Bioethics Blogs

Restricting Choices of Childbearing Women

by Bela Fishbeyn, M.S.

In this month’s issue of AJOB, Howard Minkoff and Mary Faith Marshall argue that we ought to acknowledge the inherent complexity and personal nature of risks involved in childbirth, and thus defer, when possible, to the decisions made by autonomous mothers-to-be. They place this in opposition to the claim that, “women have the right to choose how and where to give birth, but they do not have the right to put their baby at risk,” and discourage deference to the evaluations of clinicians and judges. However, for mothers-to-be to access autonomy presupposes access to options that may not exist in the world, and in our current system that overwhelmingly favors medicalized birth, access to other birth options is limited.

The discovery of my own pregnancy initiated my research into prenatal care and childbirth in Northern California. Without prior conscious effort, I had become convinced that childbirth will not only be the most painful experience I’ll ever go through, but that I apparently have no sense at all of how to give birth without the rescue of medical intervention. But as I began replacing my images of childbirth from those I had seen portrayed in our media with those informed by reading about more natural childbirth options, I grew to understand that pregnancy and childbirth is a normal, natural process that can be directed by the woman instead of a pathology requiring urgent medical care.
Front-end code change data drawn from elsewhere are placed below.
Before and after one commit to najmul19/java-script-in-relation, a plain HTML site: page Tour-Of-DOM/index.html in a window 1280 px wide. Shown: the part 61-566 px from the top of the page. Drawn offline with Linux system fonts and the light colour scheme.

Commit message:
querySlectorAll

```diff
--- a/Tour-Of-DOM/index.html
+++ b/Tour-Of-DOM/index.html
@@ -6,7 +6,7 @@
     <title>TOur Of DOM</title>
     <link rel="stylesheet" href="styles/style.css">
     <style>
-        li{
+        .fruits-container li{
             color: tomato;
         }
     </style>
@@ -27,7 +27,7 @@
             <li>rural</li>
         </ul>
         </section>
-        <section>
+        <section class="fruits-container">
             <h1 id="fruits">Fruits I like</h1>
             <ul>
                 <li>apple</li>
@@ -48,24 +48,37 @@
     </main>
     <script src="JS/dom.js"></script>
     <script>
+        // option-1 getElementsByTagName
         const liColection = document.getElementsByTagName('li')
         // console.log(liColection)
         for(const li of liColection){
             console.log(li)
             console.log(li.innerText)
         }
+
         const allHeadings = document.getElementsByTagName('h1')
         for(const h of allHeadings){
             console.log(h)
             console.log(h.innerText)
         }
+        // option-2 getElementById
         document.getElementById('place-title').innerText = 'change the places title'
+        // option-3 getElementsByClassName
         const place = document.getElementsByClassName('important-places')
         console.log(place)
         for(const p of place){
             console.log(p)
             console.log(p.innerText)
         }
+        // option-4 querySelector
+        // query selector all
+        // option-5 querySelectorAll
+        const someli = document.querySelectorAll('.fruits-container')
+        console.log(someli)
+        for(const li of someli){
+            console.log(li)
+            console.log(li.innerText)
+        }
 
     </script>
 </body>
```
This shift in thinking freed me from my fear and replaced it with a deep desire to experience pregnancy and birth, but I want it on my terms.

The views, opinions and positions expressed by these authors and blogs are theirs and do not necessarily represent that of the Bioethics Research Library and Kennedy Institute of Ethics or Georgetown University.